Work item >> Only a number is wanted here: the count of lines in the entries below that contain the word "cellCenter".

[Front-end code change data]
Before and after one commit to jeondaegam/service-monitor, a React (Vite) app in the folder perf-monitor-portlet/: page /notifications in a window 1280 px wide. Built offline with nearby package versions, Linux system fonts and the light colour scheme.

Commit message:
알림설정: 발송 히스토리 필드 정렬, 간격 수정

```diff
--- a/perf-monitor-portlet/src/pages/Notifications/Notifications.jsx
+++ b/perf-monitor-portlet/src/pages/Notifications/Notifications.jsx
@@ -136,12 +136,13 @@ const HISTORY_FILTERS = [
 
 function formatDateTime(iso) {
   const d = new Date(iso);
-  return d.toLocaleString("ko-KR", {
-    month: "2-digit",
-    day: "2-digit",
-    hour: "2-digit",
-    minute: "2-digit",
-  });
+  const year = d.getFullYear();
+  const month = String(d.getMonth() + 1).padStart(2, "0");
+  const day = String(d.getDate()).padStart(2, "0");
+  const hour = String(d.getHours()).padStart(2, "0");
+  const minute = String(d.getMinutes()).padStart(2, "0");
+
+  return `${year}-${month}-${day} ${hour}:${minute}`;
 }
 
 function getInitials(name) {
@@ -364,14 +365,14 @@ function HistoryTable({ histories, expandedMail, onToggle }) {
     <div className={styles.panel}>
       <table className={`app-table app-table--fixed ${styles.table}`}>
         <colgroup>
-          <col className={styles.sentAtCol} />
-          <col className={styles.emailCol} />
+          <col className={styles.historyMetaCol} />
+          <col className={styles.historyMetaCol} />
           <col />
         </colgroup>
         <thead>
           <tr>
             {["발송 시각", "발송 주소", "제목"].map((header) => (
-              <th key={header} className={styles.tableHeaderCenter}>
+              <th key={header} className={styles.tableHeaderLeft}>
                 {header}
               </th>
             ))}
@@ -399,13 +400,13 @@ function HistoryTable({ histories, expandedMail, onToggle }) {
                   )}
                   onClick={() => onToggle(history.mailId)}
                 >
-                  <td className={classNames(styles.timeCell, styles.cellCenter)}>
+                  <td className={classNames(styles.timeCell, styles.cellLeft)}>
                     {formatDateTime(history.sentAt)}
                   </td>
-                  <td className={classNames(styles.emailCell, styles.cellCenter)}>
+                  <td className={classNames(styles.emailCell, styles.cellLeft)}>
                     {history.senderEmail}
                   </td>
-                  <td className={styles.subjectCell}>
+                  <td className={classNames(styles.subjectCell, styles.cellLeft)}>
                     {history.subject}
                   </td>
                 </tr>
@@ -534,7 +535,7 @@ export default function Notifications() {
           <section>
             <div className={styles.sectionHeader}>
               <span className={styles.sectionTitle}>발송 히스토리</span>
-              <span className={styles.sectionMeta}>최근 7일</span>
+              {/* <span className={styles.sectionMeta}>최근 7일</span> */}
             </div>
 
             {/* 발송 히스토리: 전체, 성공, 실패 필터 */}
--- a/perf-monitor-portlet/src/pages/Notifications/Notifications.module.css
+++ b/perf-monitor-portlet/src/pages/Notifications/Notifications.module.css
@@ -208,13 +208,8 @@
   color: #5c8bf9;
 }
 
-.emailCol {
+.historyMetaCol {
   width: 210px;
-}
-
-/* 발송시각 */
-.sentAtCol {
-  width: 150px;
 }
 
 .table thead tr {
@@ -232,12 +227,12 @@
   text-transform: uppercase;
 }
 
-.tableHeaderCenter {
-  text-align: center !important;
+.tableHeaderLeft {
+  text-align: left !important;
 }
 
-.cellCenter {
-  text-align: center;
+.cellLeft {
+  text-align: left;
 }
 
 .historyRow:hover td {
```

...

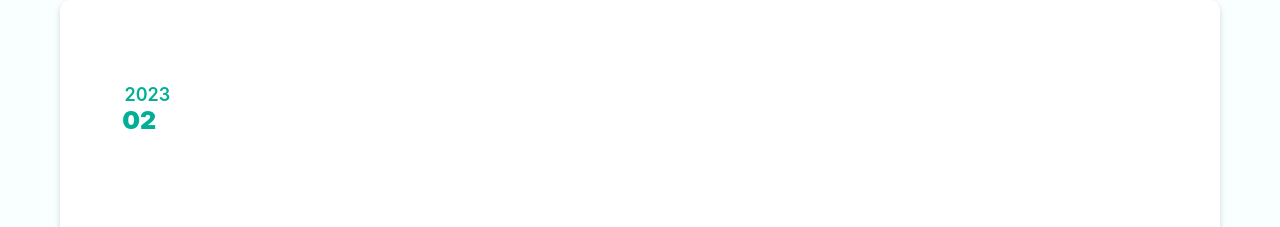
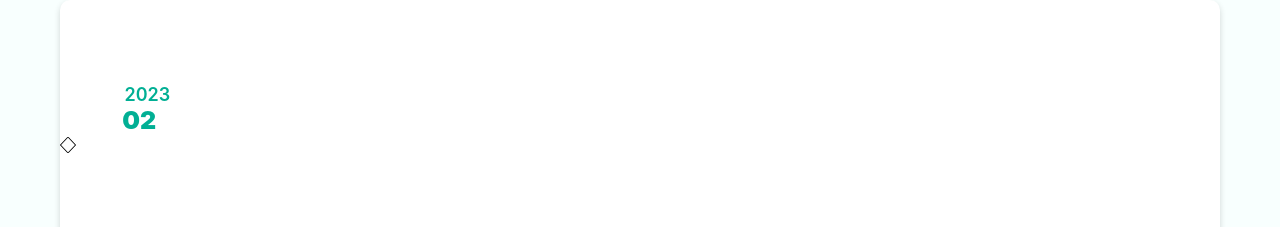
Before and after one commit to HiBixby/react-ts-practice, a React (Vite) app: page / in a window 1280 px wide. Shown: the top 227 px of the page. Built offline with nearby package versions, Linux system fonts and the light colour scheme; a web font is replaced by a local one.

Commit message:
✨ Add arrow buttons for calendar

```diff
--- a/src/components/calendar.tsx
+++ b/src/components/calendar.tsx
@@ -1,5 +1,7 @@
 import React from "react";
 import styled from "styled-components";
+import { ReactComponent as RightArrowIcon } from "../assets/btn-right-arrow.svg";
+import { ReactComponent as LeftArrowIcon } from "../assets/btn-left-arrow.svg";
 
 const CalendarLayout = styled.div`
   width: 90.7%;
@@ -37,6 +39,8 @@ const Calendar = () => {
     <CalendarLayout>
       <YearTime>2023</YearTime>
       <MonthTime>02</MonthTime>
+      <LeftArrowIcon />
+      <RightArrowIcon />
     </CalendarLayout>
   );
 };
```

Exercise output >> 3